A Dutch court ruled Monday that a dolphin park that rescued a young killer whale named "Morgan" in 2010 can send it to a Spanish amusement park.
The ruling dashes the hopes of conservationists who wanted to reintroduce the animal _ also known as an orca _ into the wild in its native waters off the coast of Norway.
In a written ruling, Judge M. de Rooij said chances of the female whale surviving in the wild were "too unsure."
"Morgan can be transferred to Loro Parque for study and education to benefit the protection or maintenance of the species," she said.
A panel of experts assembled by the commercial dolphinarium in Harderwijk, Netherlands, where Morgan is currently living, argued that releasing the highly social animal would be tantamount to a "death sentence" unless she could be returned to her native pod, or family. They said she would be better off at Loro Parque on Spain's Tenerife island, which has four other orcas.
Opposing experts for the "Free Morgan" group said the dolphinarium was guided by financial interests, rather than concern for the animal's well-being, and that they will continue to seek Morgan's release.
"It's disgusting," marine biologist Ingrid Visser said of the decision.
Visser, who traveled from New Zealand for the ruling, had also laid the groundwork to prepare Morgan for release in the Norwegian town of Stoe.
"We are very satisfied with today's ruling, which is what's best for Morgan," said dolphinarium spokesman Bert van Plateringen. He said the cost of the rescue, upkeep and transfer of Morgan would be "upward of a million euros" (dollars) and that the dolphinarium would not profit from having had her.
He said the transfer would take place within several days.
Morgan was found starving and weak in shallow North Sea water off the Dutch coast in June 2010. She was estimated to be about 2 years old, weighing just 400 kilograms (880 pounds). By July of this year she was in good health and had more than doubled her weight.
International treaties prohibit the trade of killer 'whales' _ which are actually classified as oceangoing dolphins _ without difficult-to-obtain exemption permits. Fewer than 50 orcas are held in captivity worldwide and the bulk of them are owned by SeaWorld, a subsidiary of U.S. private equity giant BlackRock.
Orcas are the largest species within the dolphin family and one of the world's most powerful predators, hunting in pods to feast on animals such as seals, sea lions and even whales. The killer whales' distinctive traits include sophisticated problem-solving and communicative abilities, and their formation of complex communities.
A female capable of breeding and introducing new genes into the pool of captive orcas is worth millions of euros, Visser said. Female orcas may live as long as 80 years, giving birth five or more times once they reach maturity.
"It is unfortunate that we continue to be manipulated by the power of economics over clear science and what is best for the welfare of this one individual killer whale," said French environmentalist Jean-Michel Cousteau in a reaction to the ruling.

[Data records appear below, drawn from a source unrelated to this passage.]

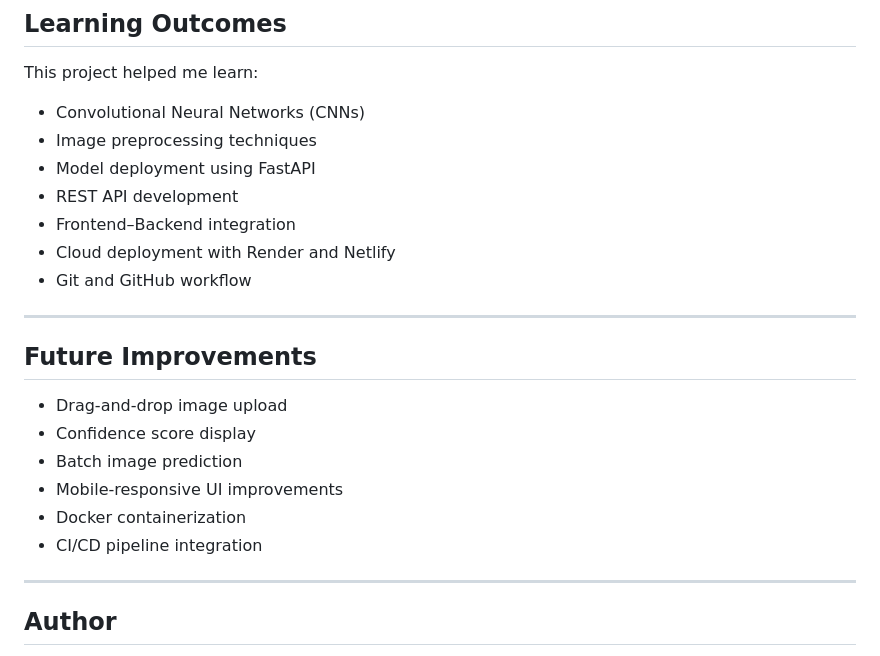
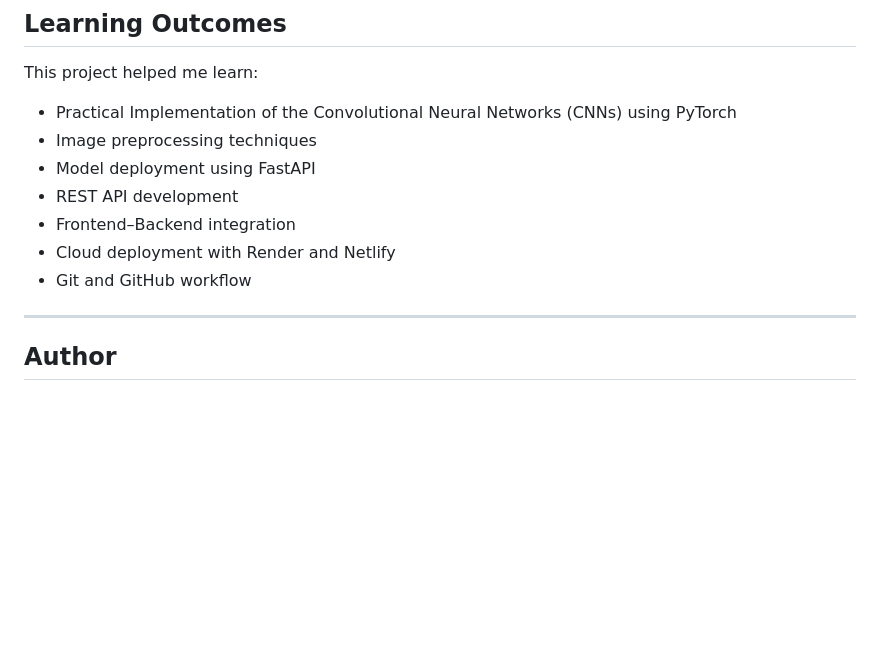
Before and after one commit to dipjadhav-ai/Digit-Recognition-CNN, a Markdown page: README.md, the part around the change. Rendered like a GitHub page; blank space fills up the shorter version.

Commit message:
Update README.md
Updated learning outcomes and removed future improvements section.

```diff
--- a/README.md
+++ b/README.md
@@ -218,25 +218,13 @@ Add screenshots inside the `screenshots` folder and reference them here.
 
 This project helped me learn:
 
-- Convolutional Neural Networks (CNNs)
+- Practical Implementation of the Convolutional Neural Networks (CNNs) using PyTorch
 - Image preprocessing techniques
 - Model deployment using FastAPI
 - REST API development
 - Frontend–Backend integration
 - Cloud deployment with Render and Netlify
 - Git and GitHub workflow
-
----
-
-## Future Improvements
-
-- Drag-and-drop image upload
-- Confidence score display
-- Batch image prediction
-- Mobile-responsive UI improvements
-- Docker containerization
-- CI/CD pipeline integration
-
 ---
 
 ## Author
```
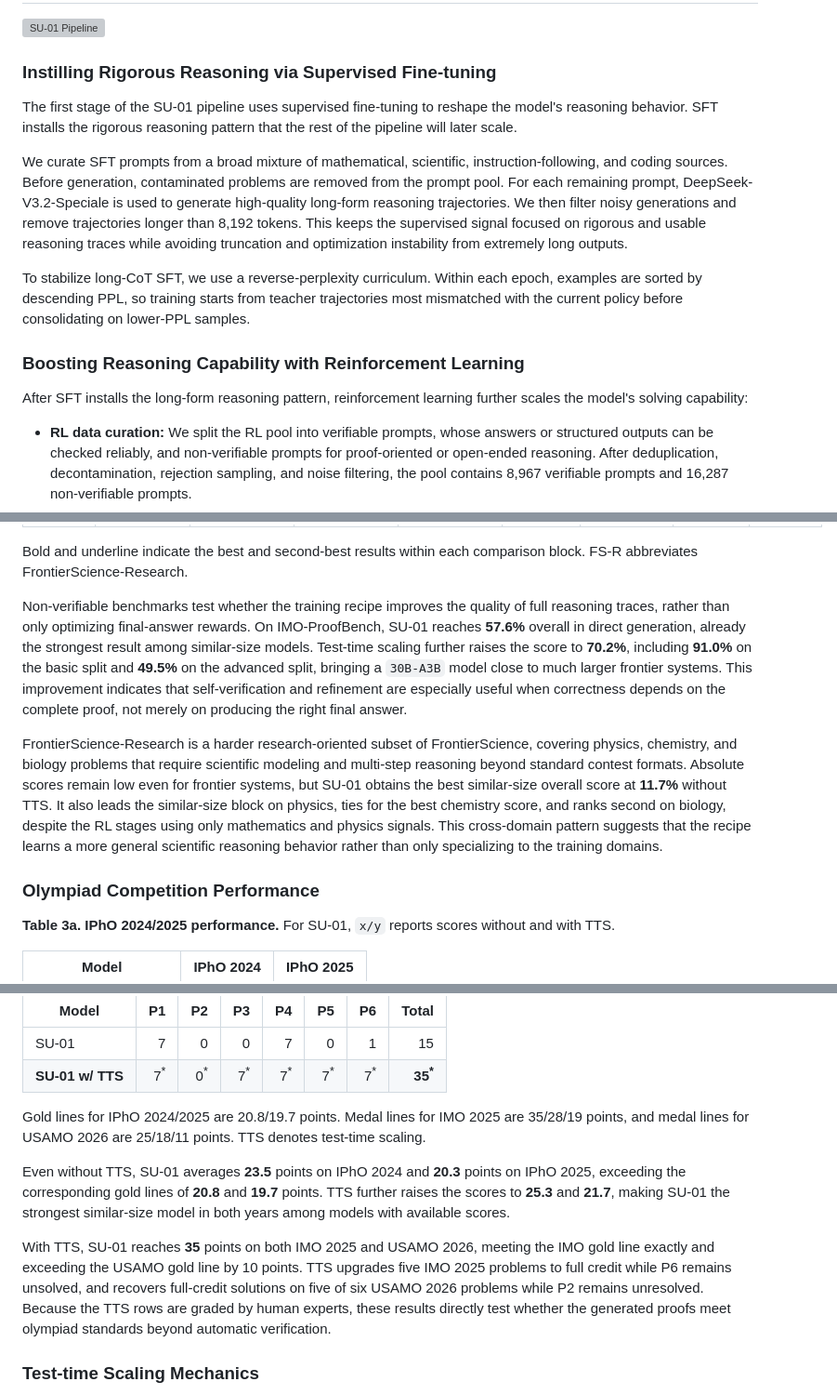
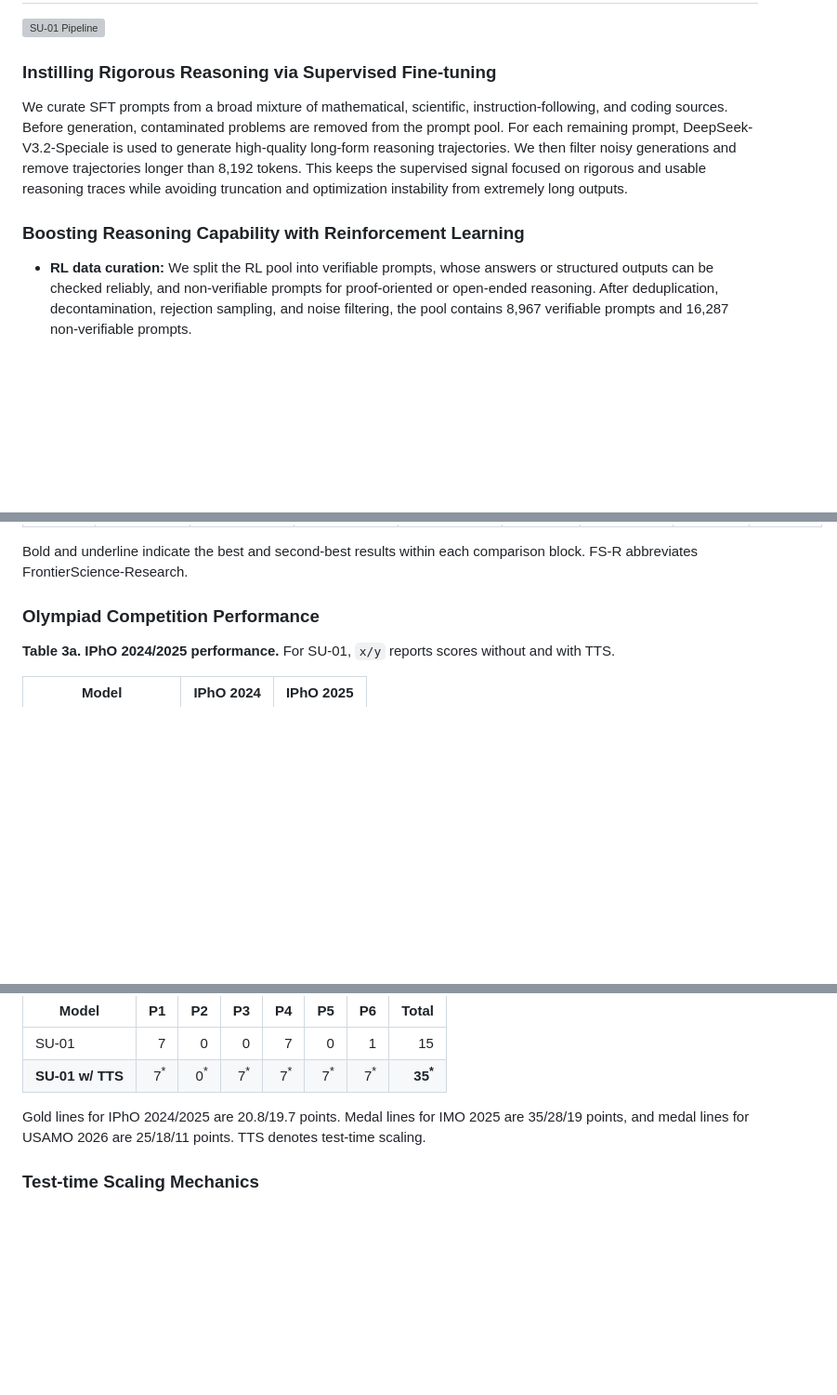
Before and after one commit to LuoXiaoHeics/SU-01-blog, a Markdown page: README.md, 3 parts joined by grey strips. Shown at 93% size. Rendered like a GitHub page; blank space fills up the shorter version; grey boxes are pictures that could not be loaded.

```diff
--- a/README.md
+++ b/README.md
@@ -22,17 +22,9 @@ In competition-style evaluations, inference-time scaling brings **SU-01** to **3
 ![SU-01 Pipeline](docs/source_html/simplex-pipeline-hires.png)
 
 ### Instilling Rigorous Reasoning via Supervised Fine-tuning
-
-The first stage of the SU-01 pipeline uses supervised fine-tuning to reshape the model's reasoning behavior. SFT installs the rigorous reasoning pattern that the rest of the pipeline will later scale.
-
 We curate SFT prompts from a broad mixture of mathematical, scientific, instruction-following, and coding sources. Before generation, contaminated problems are removed from the prompt pool. For each remaining prompt, DeepSeek-V3.2-Speciale is used to generate high-quality long-form reasoning trajectories. We then filter noisy generations and remove trajectories longer than 8,192 tokens. This keeps the supervised signal focused on rigorous and usable reasoning traces while avoiding truncation and optimization instability from extremely long outputs.
 
-To stabilize long-CoT SFT, we use a reverse-perplexity curriculum. Within each epoch, examples are sorted by descending PPL, so training starts from teacher trajectories most mismatched with the current policy before consolidating on lower-PPL samples.
-
 ### Boosting Reasoning Capability with Reinforcement Learning
-
-After SFT installs the long-form reasoning pattern, reinforcement learning further scales the model's solving capability:
-
 - **RL data curation:** We split the RL pool into verifiable prompts, whose answers or structured outputs can be checked reliably, and non-verifiable prompts for proof-oriented or open-ended reasoning. After deduplication, decontamination, rejection sampling, and noise filtering, the pool contains 8,967 verifiable prompts and 16,287 non-verifiable prompts.
 - **Coarse RL:** This stage uses reinforcement learning with verifiable rewards (RLVR) and Group Sequence Policy Optimization (GSPO), applying reward assignment and policy clipping at the complete-response level.
 - **Refined RL:** After coarse RL builds search ability, refined RL shifts the target toward proof quality, using stronger process-level rewards, self-refinement, and experience replay so failures can be repaired and rare successful proofs remain learnable.
@@ -78,9 +69,6 @@ Verifiable tasks provide a clean test of whether the post-training recipe improv
 
 Bold and underline indicate the best and second-best results within each comparison block. FS-R abbreviates FrontierScience-Research.
 
-Non-verifiable benchmarks test whether the training recipe improves the quality of full reasoning traces, rather than only optimizing final-answer rewards. On IMO-ProofBench, SU-01 reaches **57.6%** overall in direct generation, already the strongest result among similar-size models. Test-time scaling further raises the score to **70.2%**, including **91.0%** on the basic split and **49.5%** on the advanced split, bringing a `30B-A3B` model close to much larger frontier systems. This improvement indicates that self-verification and refinement are especially useful when correctness depends on the complete proof, not merely on producing the right final answer.
-
-FrontierScience-Research is a harder research-oriented subset of FrontierScience, covering physics, chemistry, and biology problems that require scientific modeling and multi-step reasoning beyond standard contest formats. Absolute scores remain low even for frontier systems, but SU-01 obtains the best similar-size overall score at **11.7%** without TTS. It also leads the similar-size block on physics, ties for the best chemistry score, and ranks second on biology, despite the RL stages using only mathematics and physics signals. This cross-domain pattern suggests that the recipe learns a more general scientific reasoning behavior rather than only specializing to the training domains.
 
 ### Olympiad Competition Performance
 
@@ -111,10 +99,6 @@ FrontierScience-Research is a harder research-oriented subset of FrontierScience
 
 Gold lines for IPhO 2024/2025 are 20.8/19.7 points. Medal lines for IMO 2025 are 35/28/19 points, and medal lines for USAMO 2026 are 25/18/11 points. TTS denotes test-time scaling.
 
-Even without TTS, SU-01 averages **23.5** points on IPhO 2024 and **20.3** points on IPhO 2025, exceeding the corresponding gold lines of **20.8** and **19.7** points. TTS further raises the scores to **25.3** and **21.7**, making SU-01 the strongest similar-size model in both years among models with available scores.
-
-With TTS, SU-01 reaches **35** points on both IMO 2025 and USAMO 2026, meeting the IMO gold line exactly and exceeding the USAMO gold line by 10 points. TTS upgrades five IMO 2025 problems to full credit while P6 remains unsolved, and recovers full-credit solutions on five of six USAMO 2026 problems while P2 remains unresolved. Because the TTS rows are graded by human experts, these results directly test whether the generated proofs meet olympiad standards beyond automatic verification.
-
 ### Test-time Scaling Mechanics
 
 Test-time scaling further amplifies the model's proof-search and self-correction capabilities. Through iterative cycles of "generate candidate solution - verify complete proof - locate issues - refine solution", the model can transform incomplete or unstable attempts into complete, scorable solutions. What is expanded is not an external tool pipeline, but the model's own natural-language verification and refinement computation.
```
Also changed, not shown: other parts of README.md (+6 -9 lines).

The Harderwijk Dolphinarium is owned by France's Compagnie des Alpes. Loro Parque, owned by a German businessman, received its four orcas on loan from SeaWorld.
The Harderwijk Dolphinarium, which put Morgan on display after her rescue, has not disclosed financial details of her shipment to Loro Parque.
Past attempts to reintroduce orcas into the wild have a mixed record at best. The most famous case is that of Keiko, the killer whale who starred in the 1993 film "Free Willy."
Keiko was caught at age 2 near Iceland and spent many years in Mexico City. After 20 years in various marine parks, he was flown back to Iceland and released under lengthy supervision. He died in 2003 at age 26, apparently of pneumonia, after surviving two months on his own and swimming about 870 miles (1,400 kilometers) to Norway.
The most successful release was that of a young orca called "Springer," which had a story somewhat similar to that of Morgan. Springer was found off the coast of Washington state in early 2002 and successfully reintroduced to her pod in British Columbia, Canada, later the same year.
Experts agree that the less time the animals are exposed to humans and the quicker they are reunited with family or relatives _ identified by their vocalizations _ the better their chances of survival.
Visser said Morgan's chances are waning, but possibly still as much as "80 percent" with the proper care. She said in any case it was worth the risk to spare Morgan what Visser said would be a miserable life in captivity, forced to perform in daily public shows.
People for the Ethical Treatment of Animals, or PETA, is currently pursuing a long-shot court case in the United States that equates orcas with people and says their working conditions violate the 13th Amendment ban on slavery. SeaWorld says the suit is baseless.
Visser said Morgan's best hopes for release now lie with Spanish courts or the Norwegian government petitioning Spain for her release.